UCLA Medical Center Participates in Multi-Agency Military Disaster Drill to Better Prepare for Emergencies
The threat of earthquakes, terrorist attacks and other natural and man-made disasters provided the backdrop for UCLA Medical Center's participation April 17 in a three-county exercise staged to increase preparedness in the Southern California area.
UCLA Medical Center joined forces with the California National Guard and various emergency responders throughout Southern California to participate in the large-scale exercise, which was conducted at major landmarks in the Los Angeles area on April 17 and will continue through April 19. The hospital agreed to participate to enhance its readiness to respond to natural disasters, chemical attacks and other terrorist attacks.
"This disaster drill was a great opportunity to practice working closely with the military and other local agencies," said Dr. David L. Callender, associate vice chancellor and chief executive officer of the UCLA Hospital System. "Should such unfortunate events occur, such training exercises will play an indispensable role in helping to save lives and prevent human suffering."
The 9th Civil Support Team of the California National Guard, based out of Los Alamitos, spearheaded the exercise — designed by the U.S. military and code-named Operation Vector — along with Colorado and Nevada National Guard units.
The scenario involved a large simulated earthquake that struck the Los Angeles region. It also included a simulated attack by terrorists who released a biological agent at various Southern California sites and caused other damage to the region.
Operation Vector began at 5 a.m. on April 17 at simultaneous locations, including UCLA Medical Center, the Museum of Tolerance and the West Los Angeles Veterans Administration Center.

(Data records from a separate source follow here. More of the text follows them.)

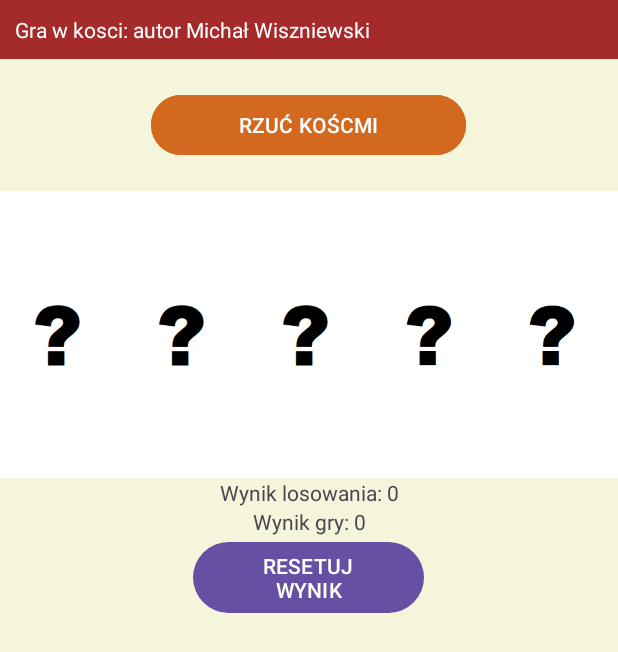
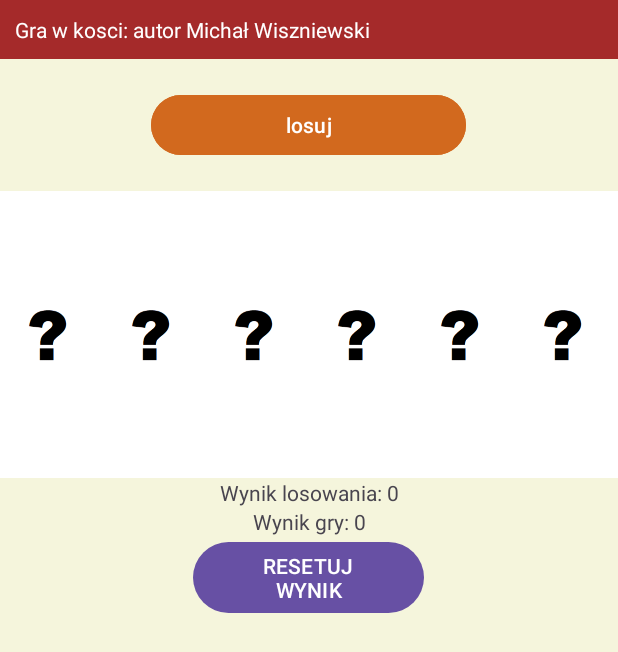
Before and after one commit to asconx/kostka, an Android app: the layout activity_main.xml on its own in the app's theme, with its tools: preview values and no code run, on a phone screen of 412 x 824 dp. Shown: the top 652 px of the screen. Run offline under Robolectric (Android 15) with nearby library versions, the phone set to English and light mode, and no system bars.

Commit message:
Wykonałem cały skrypt

```diff
--- /dev/null
+++ b/app/src/main/java/com/example/kosteczka/Bundle.java
@@ -0,0 +1,4 @@
+package com.example.kosteczka;
+
+public class Bundle {
+}
--- /dev/null
+++ b/app/src/main/java/com/example/kosteczka/TextView.java
@@ -0,0 +1,4 @@
+package com.example.kosteczka;
+
+public class TextView {
+}
--- a/app/src/main/res/layout/activity_main.xml
+++ b/app/src/main/res/layout/activity_main.xml
@@ -35,13 +35,20 @@
             android:layout_gravity="center_horizontal"
             android:layout_margin="20dp"
             android:backgroundTint="#D2691E"
-            android:text="RZUĆ KOŚCMI" />
+            android:text="losuj" />
 
         <LinearLayout
             android:layout_width="match_parent"
             android:layout_height="191dp"
             android:background="#ffffff"
             android:orientation="horizontal">
+
+            <ImageView
+                android:id="@+id/imageView"
+                android:layout_width="wrap_content"
+                android:layout_height="wrap_content"
+                android:layout_weight="1"
+                app:srcCompat="@drawable/x" />
 
             <ImageView
                 android:id="@+id/imageView2"
```
Also changed, not shown: app/src/main/java/com/example/kosteczka/MainActivity.java (+67 -0 lines).
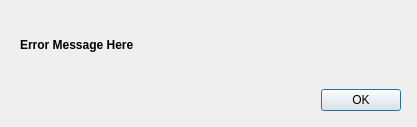
Before: the Qt Designer form ErrorDialog.ui in Hazem-ali/OS-Memory-Segmentation, drawn with Qt 5.
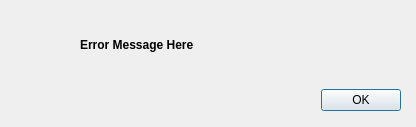
After: the same form once the commit is applied. Icons and pictures are not drawn.

What changed in the file:
```diff
--- a/ErrorDialog.ui
+++ b/ErrorDialog.ui
@@ -6,13 +6,25 @@
    <rect>
     <x>0</x>
     <y>0</y>
-    <width>417</width>
+    <width>416</width>
     <height>127</height>
    </rect>
   </property>
+  <property name="sizePolicy">
+   <sizepolicy hsizetype="Fixed" vsizetype="Ignored">
+    <horstretch>0</horstretch>
+    <verstretch>0</verstretch>
+   </sizepolicy>
+  </property>
   <property name="windowTitle">
    <string>Dialog</string>
   </property>
+  <property name="sizeGripEnabled">
+   <bool>false</bool>
+  </property>
+  <property name="modal">
+   <bool>false</bool>
+  </property>
   <widget class="QDialogButtonBox" name="buttonBox">
    <property name="geometry">
     <rect>
@@ -32,7 +44,7 @@
   <widget class="QLabel" name="ErrorMessage">
    <property name="geometry">
     <rect>
-     <x>20</x>
+     <x>80</x>
      <y>10</y>
      <width>371</width>
      <height>71</height>
@@ -48,6 +60,25 @@
     <string>&lt;html&gt;&lt;head/&gt;&lt;body&gt;&lt;p&gt;&lt;span style=&quot; font-size:9pt; font-weight:600;&quot;&gt;Error Message Here&lt;/span&gt;&lt;/p&gt;&lt;/body&gt;&lt;/html&gt;</string>
    </property>
   </widget>
+  <widget class="QLabel" name="label">
+   <property name="geometry">
+    <rect>
+     <x>20</x>
+     <y>20</y>
+     <width>51</width>
+     <height>51</height>
+    </rect>
+   </property>
+   <property name="text">
+    <string/>
+   </property>
+   <property name="pixmap">
+    <pixmap>images.jpg</pixmap>
+   </property>
+   <property name="scaledContents">
+    <bool>true</bool>
+   </property>
+  </widget>
  </widget>
  <resources/>
  <connections>
```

As part of the drill, UCLA Medical Center received 25 patients — military personnel in makeup and fake blood — who suffered from earthquake injuries and symptoms consistent with exposure to a biological agent. Patients were triaged in the hospital's emergency department, and some potentially contaminated patients were transported to the hospital's decontamination trailer for treatment.